Problem details | Every line in the records below that holds the word "begin" is to be copied.

━━━━━ Record extracts ━━━━━

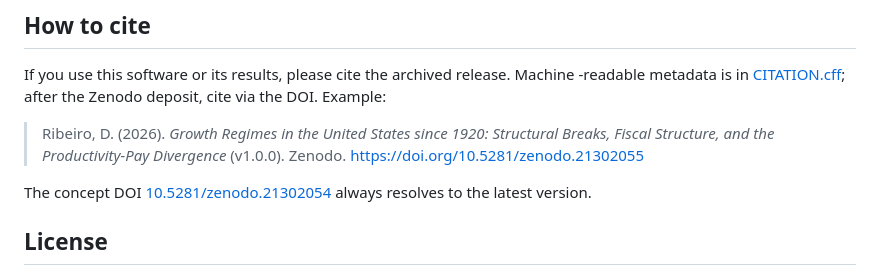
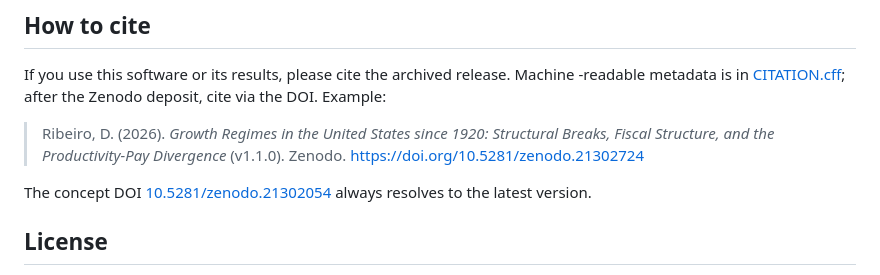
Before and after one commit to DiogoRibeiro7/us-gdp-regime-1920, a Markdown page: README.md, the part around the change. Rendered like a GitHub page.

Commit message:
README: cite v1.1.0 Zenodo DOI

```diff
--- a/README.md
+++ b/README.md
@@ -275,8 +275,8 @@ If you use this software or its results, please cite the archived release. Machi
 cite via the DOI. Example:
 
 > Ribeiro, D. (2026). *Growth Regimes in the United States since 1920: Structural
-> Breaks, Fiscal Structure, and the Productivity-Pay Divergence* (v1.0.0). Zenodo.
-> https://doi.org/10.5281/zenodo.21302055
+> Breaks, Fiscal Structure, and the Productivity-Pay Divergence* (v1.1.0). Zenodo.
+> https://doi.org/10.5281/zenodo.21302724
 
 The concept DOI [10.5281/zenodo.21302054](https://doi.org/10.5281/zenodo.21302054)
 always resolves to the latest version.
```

━━━━━
━━━━━ Record extracts ━━━━━

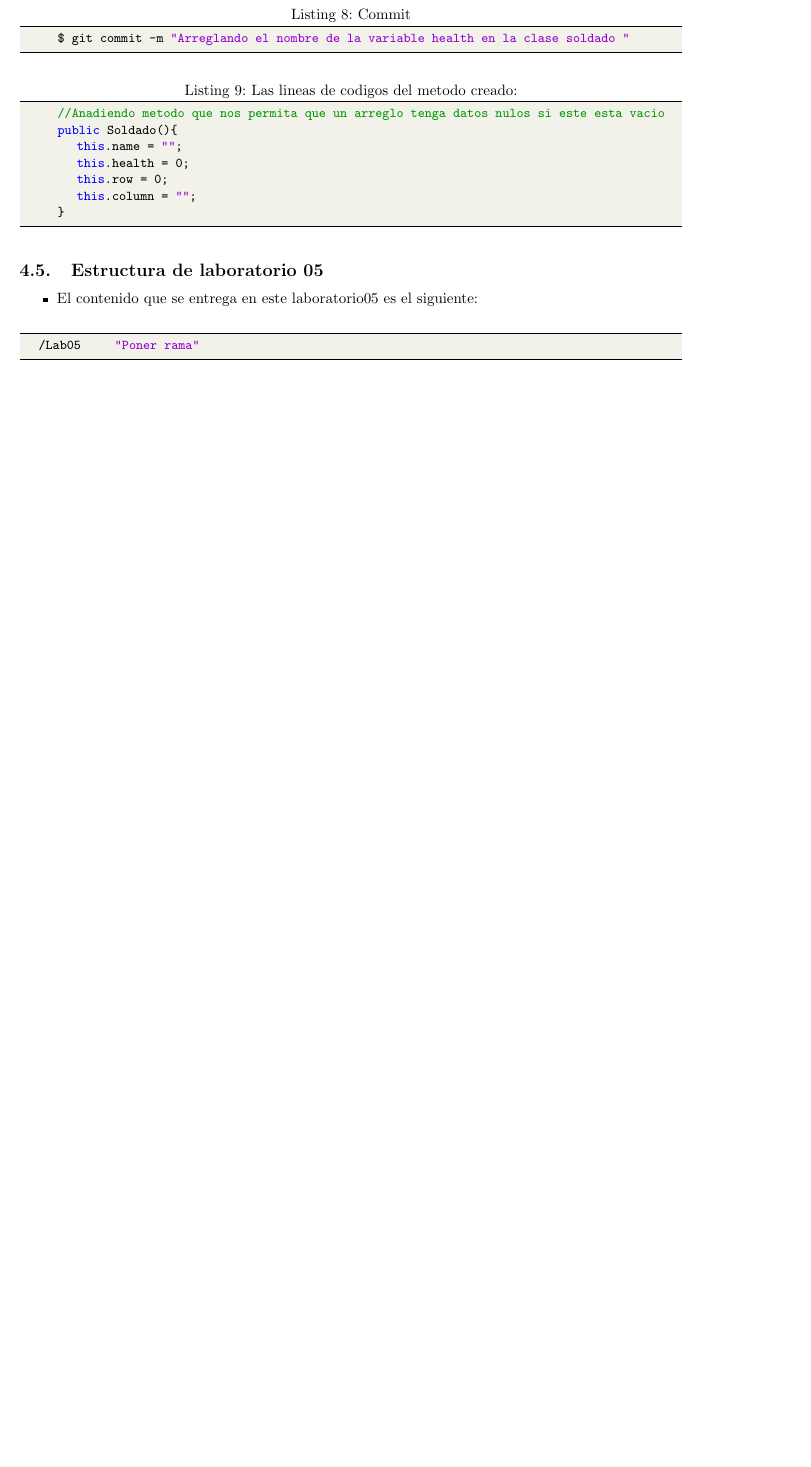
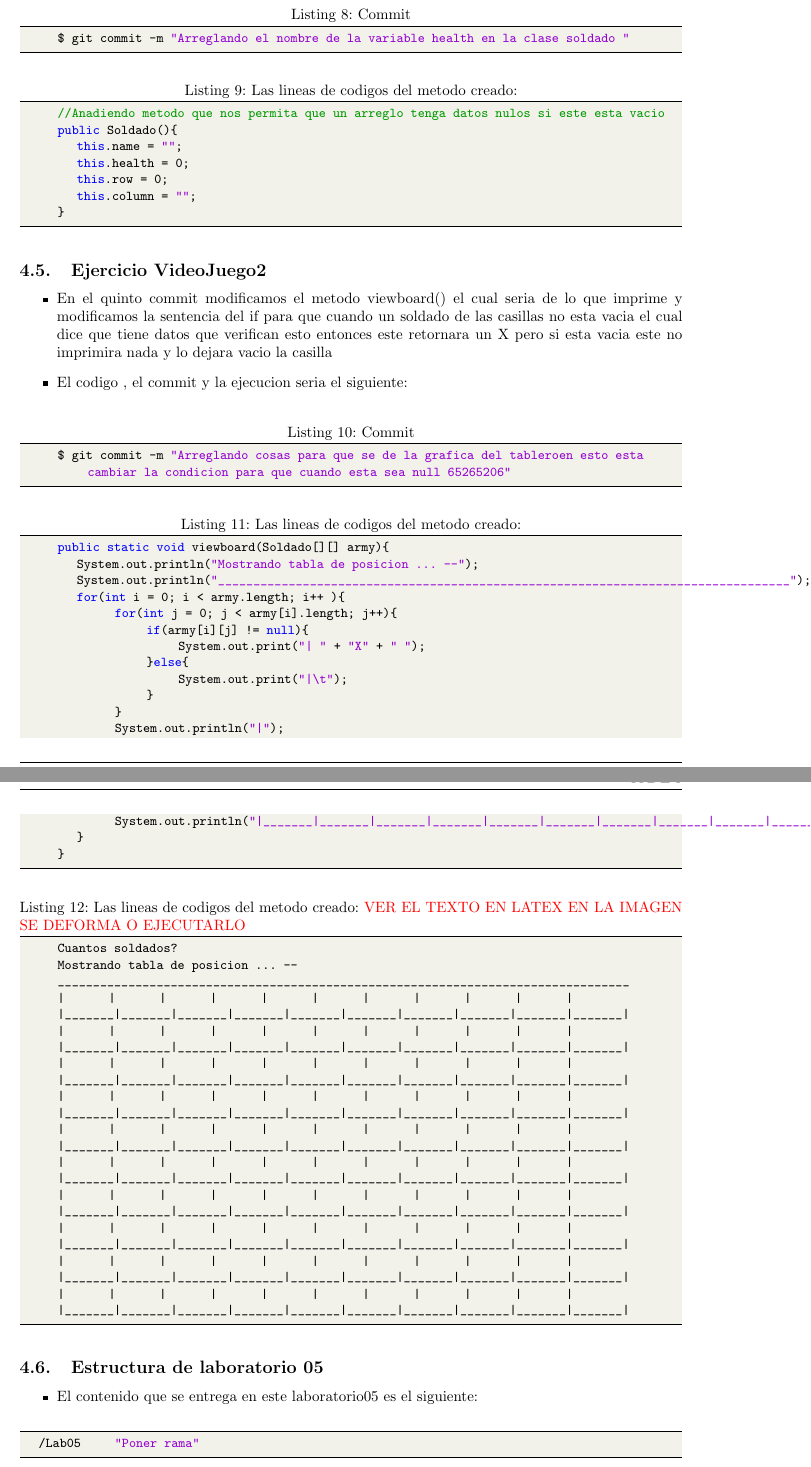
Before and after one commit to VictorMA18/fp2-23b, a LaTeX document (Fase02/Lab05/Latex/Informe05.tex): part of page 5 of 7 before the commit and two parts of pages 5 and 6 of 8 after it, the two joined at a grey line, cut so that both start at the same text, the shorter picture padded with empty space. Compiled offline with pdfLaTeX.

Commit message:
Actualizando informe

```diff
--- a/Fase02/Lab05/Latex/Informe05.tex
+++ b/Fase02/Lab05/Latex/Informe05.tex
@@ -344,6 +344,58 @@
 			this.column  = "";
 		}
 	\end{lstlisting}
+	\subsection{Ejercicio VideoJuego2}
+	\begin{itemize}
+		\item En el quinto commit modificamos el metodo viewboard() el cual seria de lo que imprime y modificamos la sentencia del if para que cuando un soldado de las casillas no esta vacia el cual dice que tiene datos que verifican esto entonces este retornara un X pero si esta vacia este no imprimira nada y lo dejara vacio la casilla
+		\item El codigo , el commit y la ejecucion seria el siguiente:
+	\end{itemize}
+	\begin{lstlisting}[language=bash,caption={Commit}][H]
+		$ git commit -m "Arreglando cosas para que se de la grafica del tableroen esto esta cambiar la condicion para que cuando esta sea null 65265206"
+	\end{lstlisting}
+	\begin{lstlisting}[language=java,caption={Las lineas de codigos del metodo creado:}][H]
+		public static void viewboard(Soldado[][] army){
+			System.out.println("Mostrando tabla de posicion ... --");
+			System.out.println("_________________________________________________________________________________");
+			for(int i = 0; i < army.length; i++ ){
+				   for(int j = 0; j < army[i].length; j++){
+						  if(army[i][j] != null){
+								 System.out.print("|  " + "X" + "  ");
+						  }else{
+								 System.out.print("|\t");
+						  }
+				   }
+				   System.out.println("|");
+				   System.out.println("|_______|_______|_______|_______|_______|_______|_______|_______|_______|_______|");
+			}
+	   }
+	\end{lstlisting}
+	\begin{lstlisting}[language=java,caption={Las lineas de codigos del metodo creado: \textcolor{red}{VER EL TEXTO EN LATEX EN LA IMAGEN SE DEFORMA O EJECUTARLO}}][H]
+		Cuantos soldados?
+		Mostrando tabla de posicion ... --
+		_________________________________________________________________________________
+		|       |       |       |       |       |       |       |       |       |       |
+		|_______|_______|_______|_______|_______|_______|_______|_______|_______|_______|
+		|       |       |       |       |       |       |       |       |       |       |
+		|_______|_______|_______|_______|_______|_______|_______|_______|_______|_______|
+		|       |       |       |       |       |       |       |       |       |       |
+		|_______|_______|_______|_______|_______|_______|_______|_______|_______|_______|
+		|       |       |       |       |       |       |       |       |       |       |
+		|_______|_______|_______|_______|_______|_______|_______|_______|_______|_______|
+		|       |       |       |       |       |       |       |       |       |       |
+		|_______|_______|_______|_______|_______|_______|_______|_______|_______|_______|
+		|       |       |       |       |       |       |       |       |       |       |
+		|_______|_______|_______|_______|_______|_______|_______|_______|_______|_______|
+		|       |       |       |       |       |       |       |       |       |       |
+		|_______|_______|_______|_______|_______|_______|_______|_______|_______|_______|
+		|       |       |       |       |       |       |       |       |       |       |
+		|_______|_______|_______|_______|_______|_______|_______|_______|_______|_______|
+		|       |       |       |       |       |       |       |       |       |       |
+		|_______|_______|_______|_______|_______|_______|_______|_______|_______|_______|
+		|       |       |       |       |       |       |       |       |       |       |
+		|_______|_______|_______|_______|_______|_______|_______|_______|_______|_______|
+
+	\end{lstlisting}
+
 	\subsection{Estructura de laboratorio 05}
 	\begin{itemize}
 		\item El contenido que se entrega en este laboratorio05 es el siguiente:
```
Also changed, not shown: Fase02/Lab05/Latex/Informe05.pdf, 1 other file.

━━━━━

Written answer |
+	\begin{itemize}
+	\begin{lstlisting}[language=bash,caption={Commit}][H]
+	\begin{lstlisting}[language=java,caption={Las lineas de codigos del metodo creado:}][H]
+	\begin{lstlisting}[language=java,caption={Las lineas de codigos del metodo creado: \textcolor{red}{VER EL TEXTO EN LATEX EN LA IMAGEN SE DEFORMA O EJECUTARLO}}][H]
 	\begin{itemize}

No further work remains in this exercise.